Latest by Barbara Jungwirth
Internalized HIV stigma, depression, and adherence in women; what “internalized HIV stigma” actually means; tenofovir-containing gel and genital herpes prevention; the neurocognitive effects of cerebrospinal HIV escape.
Traditional factors vs. HIV-specific factors in non-communicable complications; frailty and fracture risk among women; lipid measurements and coronary risks; new data on efavirenz and birth defects.
Alternate PrEP guideline recommendations; partner notification and onward HIV transmission; shifting causes of death among HIV/HCV-coinfected people; correlates of lower adherence among people on methadone maintenance.

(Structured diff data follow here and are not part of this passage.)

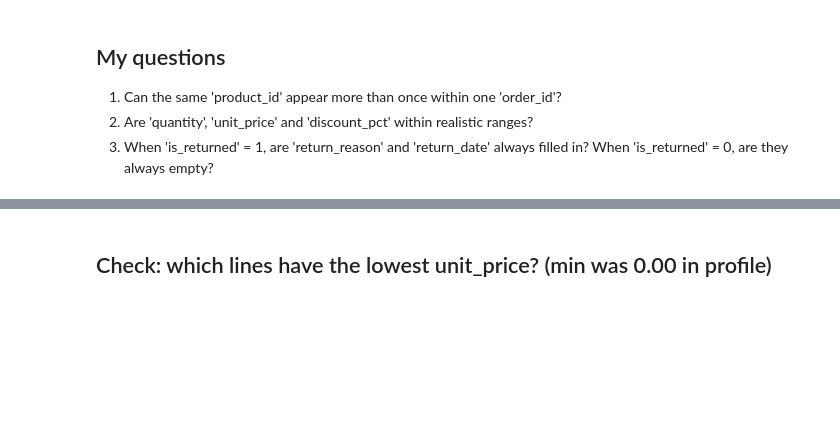
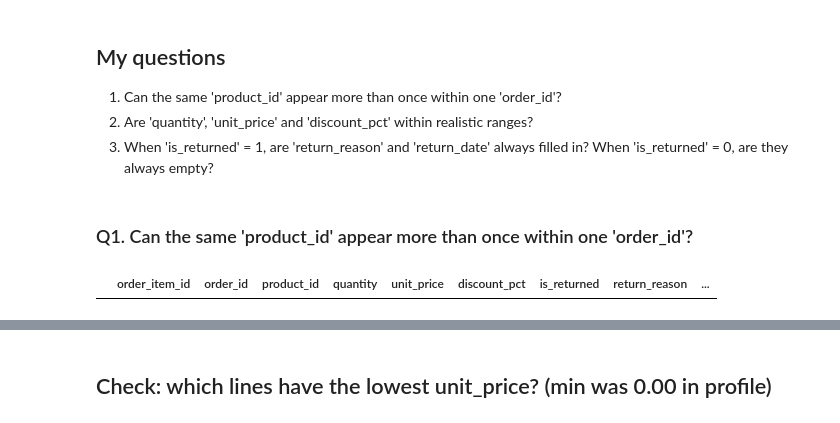
Before and after one commit to egidijus-zilis/ecommerce-analysis, a Jupyter notebook: notebooks/01_profiling.ipynb, the cells around one changed output, grey strips where cells are left out. Saved outputs shown, nothing was run; the diff lists cells and outputs as text; code cells hidden in the pictures; blank space fills up the shorter version.

```diff
--- a/notebooks/01_profiling.ipynb
+++ b/notebooks/01_profiling.ipynb
@@ -618,3 +618,10 @@ How many fully duplicated rows? 0
 1. Can the same 'product_id' appear more than once within one 'order_id'?
 2. Are 'quantity', 'unit_price' and 'discount_pct' within realistic ranges?
 3. When 'is_returned' = 1, are 'return_reason' and 'return_date' always filled in? When 'is_returned' = 0, are they always empty?
+# %% [markdown]
+### Q1. Can the same 'product_id' appear more than once within one 'order_id'?
+# %%
+repeating_products = order_items[order_items.duplicated(subset = ["product_id", "order_id"], keep = False)].sort_values(by = ["product_id", "order_id"])
+display(repeating_products)
+# %% [output]
+|  | order_item_id | order_id | product_id | quantity | unit_price | discount_pct | is_returned | return_reason | ... |
```
Also changed, not shown: parts of 17 cells of this notebook.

New for the week ending March 15: Study of young black MSM finds no link between PrEP uptake and STI incidence; HIV risk scores and PrEP usage; impact of youth-tailored HIV services; long-acting antiretroviral interest among younger people with HIV.
Cardiorespiratory fitness and inflammation among sedentary people with HIV; helping patients increase physical activity; transwomen and metabolic syndrome; failed treatment of precancerous cervical lesions.
The link between frailty and chronic disease development; Atripla’s long-term efficacy; the dangers of restrictive eligibility criteria for hepatitis C treatment; nicotine metabolism rates in people living with HIV.
E/C/F/TAF viability for dialysis patients; TAF safety following renal damage; mental health needs for American Indians; parenting desires of people with HIV.
Cholesterol guidelines may underestimate statin value; shifting from Ryan White CARE Act to Affordable Care Act coverage; HCV seroconversion and CD4 count suppression; HCV reinfection odds by risk group.
Unmet subsistence needs and clinical outcomes; finding HIV treatment success alongside quality-of-life issues; the potential value of facility-level HIV care continuum data; stimulant use and viral suppression.
The most popular form of long-acting HIV treatment; telehealth for PrEP uptake among young MSM of color; PrEP awareness and usage among Rhode Island women; assessing cognitive benefits of switching off of efavirenz.